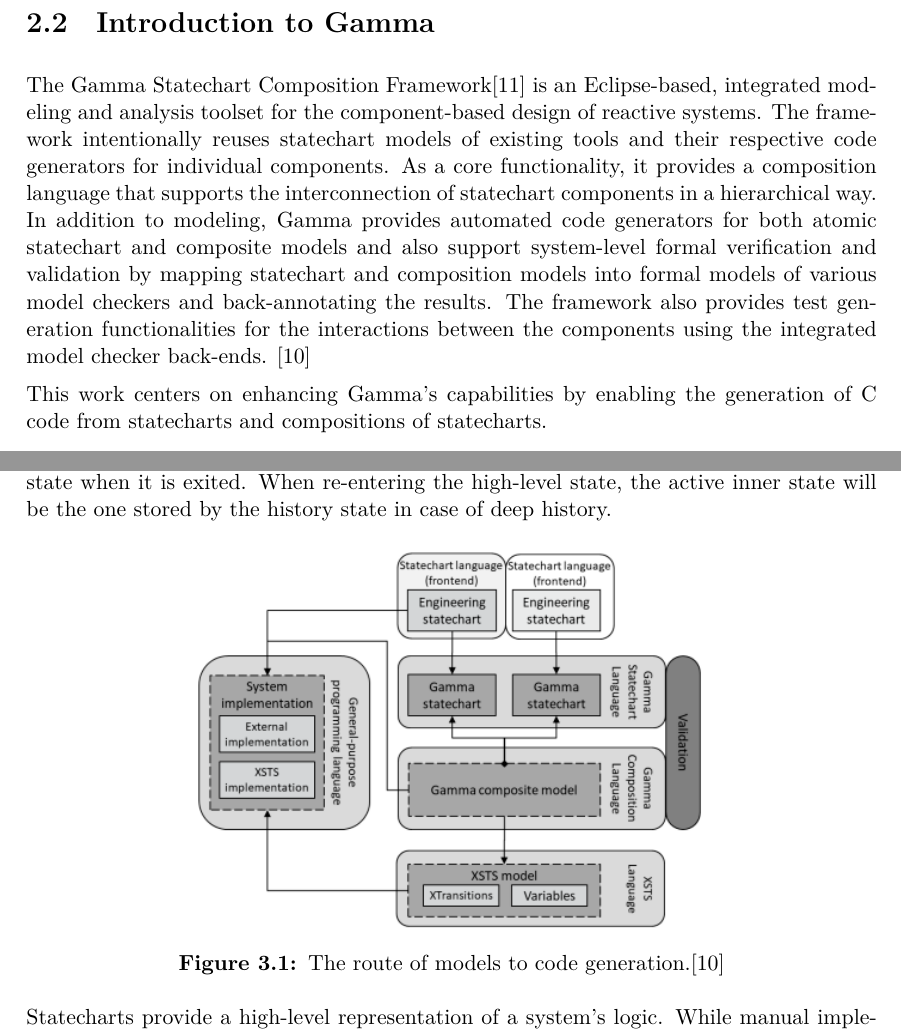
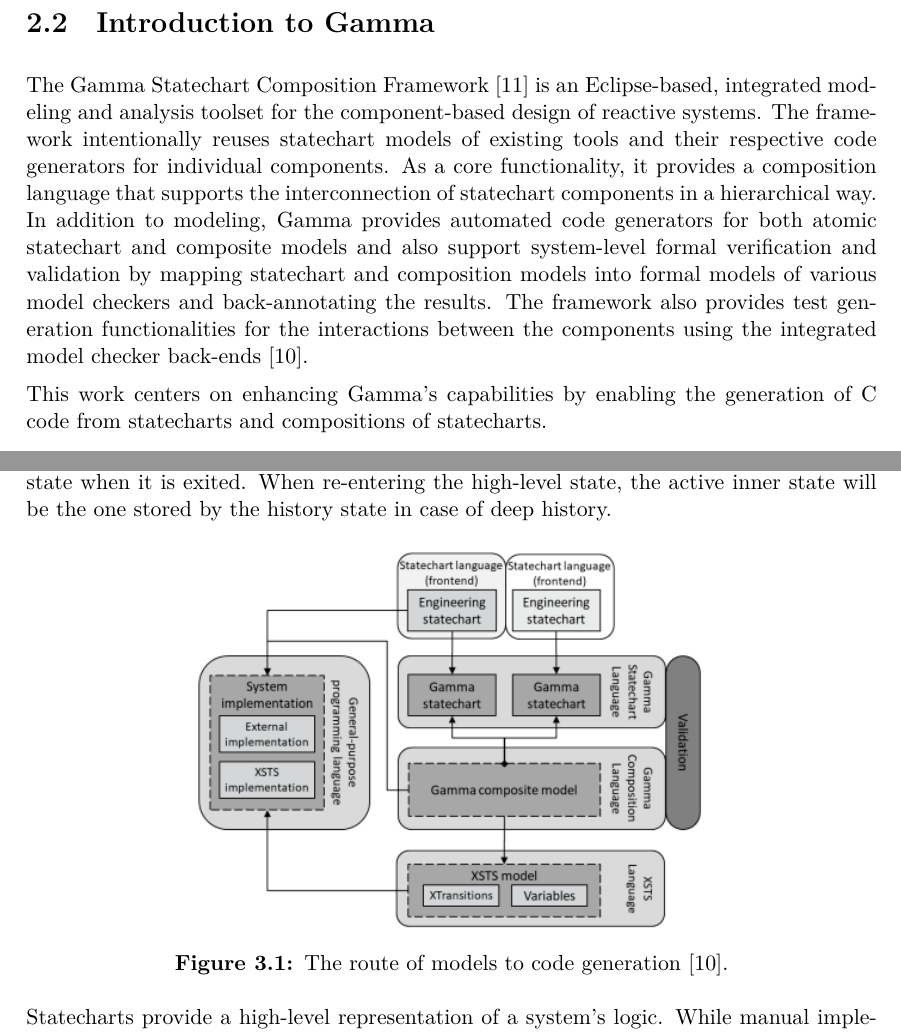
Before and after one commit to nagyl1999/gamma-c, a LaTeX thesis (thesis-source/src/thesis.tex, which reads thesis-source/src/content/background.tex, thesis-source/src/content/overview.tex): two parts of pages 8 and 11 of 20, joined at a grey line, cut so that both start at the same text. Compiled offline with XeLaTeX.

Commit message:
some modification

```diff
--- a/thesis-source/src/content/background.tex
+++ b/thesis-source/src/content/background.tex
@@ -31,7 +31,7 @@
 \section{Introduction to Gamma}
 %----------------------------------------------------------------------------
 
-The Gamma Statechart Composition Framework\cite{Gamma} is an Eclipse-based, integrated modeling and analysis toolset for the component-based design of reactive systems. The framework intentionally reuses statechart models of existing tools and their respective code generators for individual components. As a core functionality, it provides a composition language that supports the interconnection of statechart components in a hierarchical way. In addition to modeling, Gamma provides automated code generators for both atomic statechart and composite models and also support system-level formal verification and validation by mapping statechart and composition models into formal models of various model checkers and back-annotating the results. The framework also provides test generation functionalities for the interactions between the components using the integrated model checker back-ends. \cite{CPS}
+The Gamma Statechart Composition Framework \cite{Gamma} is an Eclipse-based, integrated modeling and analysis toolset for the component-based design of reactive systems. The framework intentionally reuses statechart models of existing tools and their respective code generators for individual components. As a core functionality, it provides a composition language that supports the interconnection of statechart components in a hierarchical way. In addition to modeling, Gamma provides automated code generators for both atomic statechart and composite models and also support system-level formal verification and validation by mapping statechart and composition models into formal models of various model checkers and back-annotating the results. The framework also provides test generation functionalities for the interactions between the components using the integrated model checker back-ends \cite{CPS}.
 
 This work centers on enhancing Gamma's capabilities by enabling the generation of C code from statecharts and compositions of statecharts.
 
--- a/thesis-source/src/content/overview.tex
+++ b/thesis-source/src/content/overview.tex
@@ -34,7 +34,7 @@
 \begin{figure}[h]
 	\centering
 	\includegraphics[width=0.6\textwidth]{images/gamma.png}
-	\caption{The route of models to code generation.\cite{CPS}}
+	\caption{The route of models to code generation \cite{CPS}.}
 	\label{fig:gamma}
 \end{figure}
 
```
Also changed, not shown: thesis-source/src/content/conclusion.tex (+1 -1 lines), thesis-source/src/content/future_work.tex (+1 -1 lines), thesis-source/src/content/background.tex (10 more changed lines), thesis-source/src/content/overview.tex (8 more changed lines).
--
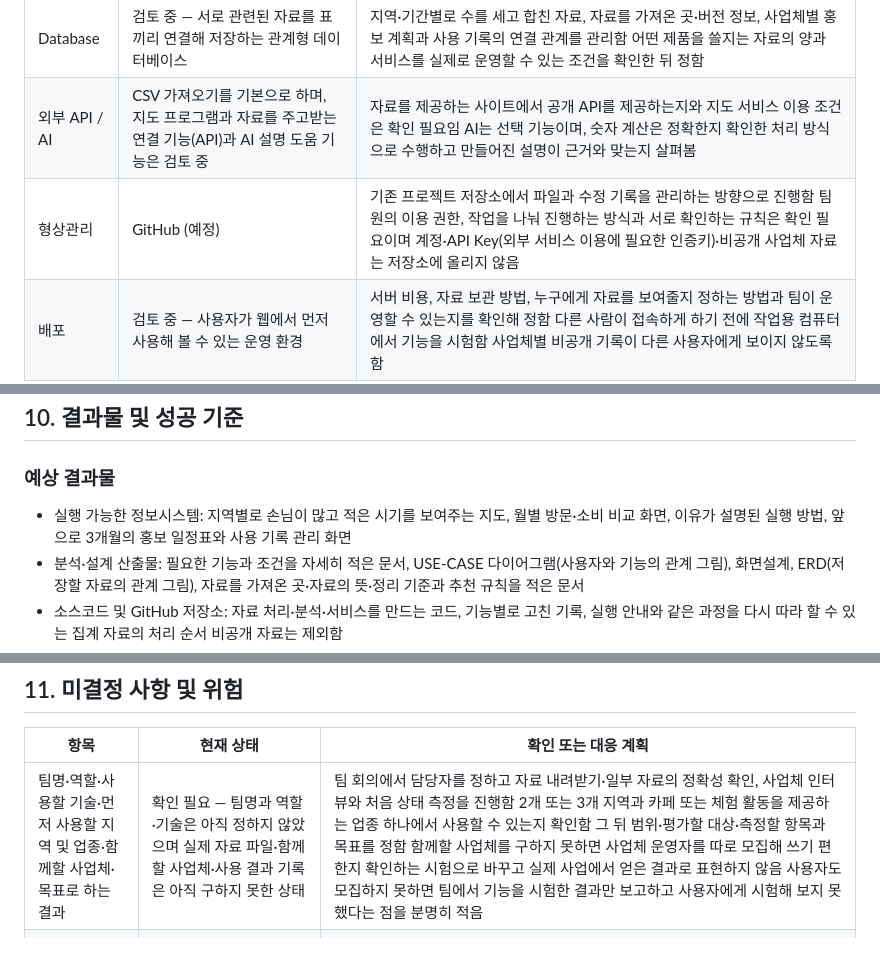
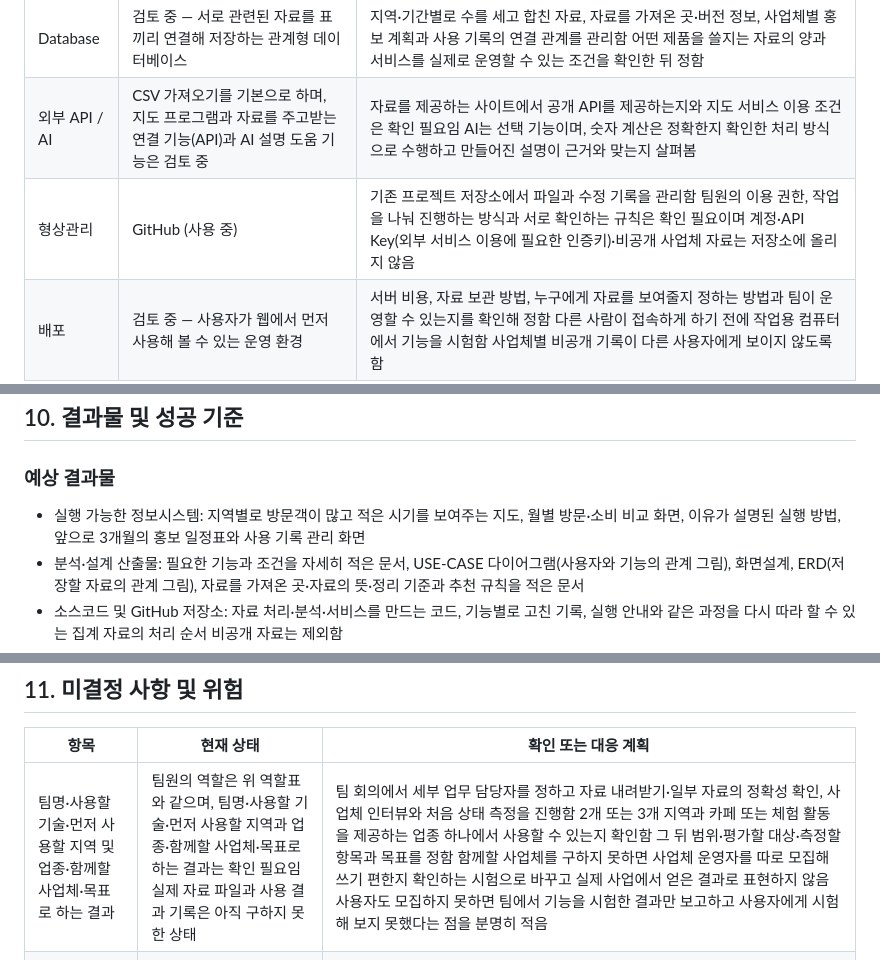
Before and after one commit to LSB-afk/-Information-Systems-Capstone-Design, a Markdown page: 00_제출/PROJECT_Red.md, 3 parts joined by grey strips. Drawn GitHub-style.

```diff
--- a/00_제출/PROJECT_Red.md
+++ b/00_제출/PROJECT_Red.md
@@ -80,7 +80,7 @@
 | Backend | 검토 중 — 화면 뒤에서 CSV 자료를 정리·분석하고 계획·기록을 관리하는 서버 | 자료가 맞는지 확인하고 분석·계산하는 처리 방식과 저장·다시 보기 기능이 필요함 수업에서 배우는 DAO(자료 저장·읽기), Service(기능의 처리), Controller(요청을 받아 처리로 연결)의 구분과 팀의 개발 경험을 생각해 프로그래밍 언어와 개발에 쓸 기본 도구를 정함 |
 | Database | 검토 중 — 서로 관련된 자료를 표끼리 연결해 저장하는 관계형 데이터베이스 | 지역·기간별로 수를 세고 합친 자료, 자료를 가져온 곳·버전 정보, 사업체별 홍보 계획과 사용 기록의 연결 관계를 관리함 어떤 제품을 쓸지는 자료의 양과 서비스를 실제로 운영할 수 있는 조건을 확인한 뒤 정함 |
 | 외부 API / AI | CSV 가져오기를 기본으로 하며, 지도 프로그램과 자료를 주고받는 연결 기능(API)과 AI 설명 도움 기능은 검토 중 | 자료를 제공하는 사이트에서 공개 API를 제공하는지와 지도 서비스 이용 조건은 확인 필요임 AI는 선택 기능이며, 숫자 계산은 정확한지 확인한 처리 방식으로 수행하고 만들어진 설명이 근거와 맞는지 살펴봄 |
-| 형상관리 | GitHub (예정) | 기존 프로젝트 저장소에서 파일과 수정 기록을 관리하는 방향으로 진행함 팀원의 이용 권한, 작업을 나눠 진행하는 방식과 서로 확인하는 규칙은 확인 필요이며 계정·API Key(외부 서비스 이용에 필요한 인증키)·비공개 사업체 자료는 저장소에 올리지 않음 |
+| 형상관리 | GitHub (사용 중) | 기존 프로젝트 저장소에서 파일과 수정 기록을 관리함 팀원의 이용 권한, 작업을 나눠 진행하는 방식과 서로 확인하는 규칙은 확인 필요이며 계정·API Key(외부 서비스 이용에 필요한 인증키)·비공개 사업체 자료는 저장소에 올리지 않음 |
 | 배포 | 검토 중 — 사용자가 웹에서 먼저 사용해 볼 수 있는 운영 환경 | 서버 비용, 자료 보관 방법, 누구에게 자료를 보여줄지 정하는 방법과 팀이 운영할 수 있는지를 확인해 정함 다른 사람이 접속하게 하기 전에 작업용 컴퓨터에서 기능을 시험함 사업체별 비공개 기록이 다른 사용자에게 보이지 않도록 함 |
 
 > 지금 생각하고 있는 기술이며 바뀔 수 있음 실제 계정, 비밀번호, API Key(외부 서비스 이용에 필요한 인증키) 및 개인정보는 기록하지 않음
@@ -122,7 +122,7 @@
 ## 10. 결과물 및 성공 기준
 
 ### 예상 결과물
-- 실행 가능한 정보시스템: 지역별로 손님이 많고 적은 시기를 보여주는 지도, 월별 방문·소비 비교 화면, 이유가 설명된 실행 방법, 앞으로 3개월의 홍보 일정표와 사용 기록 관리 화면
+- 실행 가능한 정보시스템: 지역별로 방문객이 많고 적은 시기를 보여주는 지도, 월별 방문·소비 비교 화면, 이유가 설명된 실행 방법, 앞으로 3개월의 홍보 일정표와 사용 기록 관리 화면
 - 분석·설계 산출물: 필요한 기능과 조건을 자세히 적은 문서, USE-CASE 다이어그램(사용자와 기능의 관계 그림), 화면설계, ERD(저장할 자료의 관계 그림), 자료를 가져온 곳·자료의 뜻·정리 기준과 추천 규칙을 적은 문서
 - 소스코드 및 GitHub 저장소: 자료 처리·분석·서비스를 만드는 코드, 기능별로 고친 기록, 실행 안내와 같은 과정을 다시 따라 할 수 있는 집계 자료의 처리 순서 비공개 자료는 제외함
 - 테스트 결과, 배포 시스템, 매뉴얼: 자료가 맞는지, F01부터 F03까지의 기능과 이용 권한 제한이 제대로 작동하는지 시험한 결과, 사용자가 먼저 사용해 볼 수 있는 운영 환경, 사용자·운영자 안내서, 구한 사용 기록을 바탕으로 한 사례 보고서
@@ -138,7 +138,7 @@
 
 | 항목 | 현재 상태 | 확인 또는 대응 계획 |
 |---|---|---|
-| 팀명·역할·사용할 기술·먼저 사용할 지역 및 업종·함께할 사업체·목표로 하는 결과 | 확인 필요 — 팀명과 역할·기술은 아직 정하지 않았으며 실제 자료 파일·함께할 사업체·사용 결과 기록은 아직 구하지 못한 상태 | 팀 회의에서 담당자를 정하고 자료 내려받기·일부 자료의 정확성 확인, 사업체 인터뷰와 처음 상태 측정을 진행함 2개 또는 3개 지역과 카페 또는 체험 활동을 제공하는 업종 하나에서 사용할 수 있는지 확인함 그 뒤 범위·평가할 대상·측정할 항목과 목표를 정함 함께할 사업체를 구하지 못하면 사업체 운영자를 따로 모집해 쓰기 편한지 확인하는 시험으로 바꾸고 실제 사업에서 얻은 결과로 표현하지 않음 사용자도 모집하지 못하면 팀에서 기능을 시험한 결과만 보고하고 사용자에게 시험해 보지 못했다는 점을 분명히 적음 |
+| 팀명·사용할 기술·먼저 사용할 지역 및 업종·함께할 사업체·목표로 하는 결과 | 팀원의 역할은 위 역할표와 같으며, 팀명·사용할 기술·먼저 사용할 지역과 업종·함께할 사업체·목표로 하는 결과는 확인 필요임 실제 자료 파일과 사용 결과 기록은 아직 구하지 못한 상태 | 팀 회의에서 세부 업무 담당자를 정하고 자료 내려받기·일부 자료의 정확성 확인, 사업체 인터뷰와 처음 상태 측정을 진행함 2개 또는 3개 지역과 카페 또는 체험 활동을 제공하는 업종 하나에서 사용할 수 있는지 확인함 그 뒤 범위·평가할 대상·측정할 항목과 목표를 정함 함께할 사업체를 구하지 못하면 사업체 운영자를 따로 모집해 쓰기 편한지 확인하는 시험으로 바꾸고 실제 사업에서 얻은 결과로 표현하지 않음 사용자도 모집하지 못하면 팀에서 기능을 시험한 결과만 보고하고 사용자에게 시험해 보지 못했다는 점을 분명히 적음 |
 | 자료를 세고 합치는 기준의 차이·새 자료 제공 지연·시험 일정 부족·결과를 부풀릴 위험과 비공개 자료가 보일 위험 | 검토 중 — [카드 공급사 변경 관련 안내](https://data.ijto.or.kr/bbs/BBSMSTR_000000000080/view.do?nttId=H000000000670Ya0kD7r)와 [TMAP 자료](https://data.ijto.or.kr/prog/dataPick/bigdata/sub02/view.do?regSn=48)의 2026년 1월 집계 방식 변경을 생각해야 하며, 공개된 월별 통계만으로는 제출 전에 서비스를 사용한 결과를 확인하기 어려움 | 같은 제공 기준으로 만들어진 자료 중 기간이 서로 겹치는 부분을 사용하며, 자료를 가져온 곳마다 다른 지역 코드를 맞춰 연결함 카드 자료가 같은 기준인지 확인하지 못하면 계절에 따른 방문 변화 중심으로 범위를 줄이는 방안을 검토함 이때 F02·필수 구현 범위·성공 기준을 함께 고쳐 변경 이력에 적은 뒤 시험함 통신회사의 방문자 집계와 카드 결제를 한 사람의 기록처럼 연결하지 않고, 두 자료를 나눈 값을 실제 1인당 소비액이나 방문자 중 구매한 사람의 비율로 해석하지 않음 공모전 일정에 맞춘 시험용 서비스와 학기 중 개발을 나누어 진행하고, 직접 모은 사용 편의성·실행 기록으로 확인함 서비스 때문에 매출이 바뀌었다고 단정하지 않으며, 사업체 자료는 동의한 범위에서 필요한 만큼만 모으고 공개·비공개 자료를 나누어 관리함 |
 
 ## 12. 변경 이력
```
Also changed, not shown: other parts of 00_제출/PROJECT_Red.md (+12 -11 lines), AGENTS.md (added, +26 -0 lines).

▶ [Exercise requirements] The answer must be a single number: how many lines of the data hold the word "GitHub".

▶ [Exercise answer] 4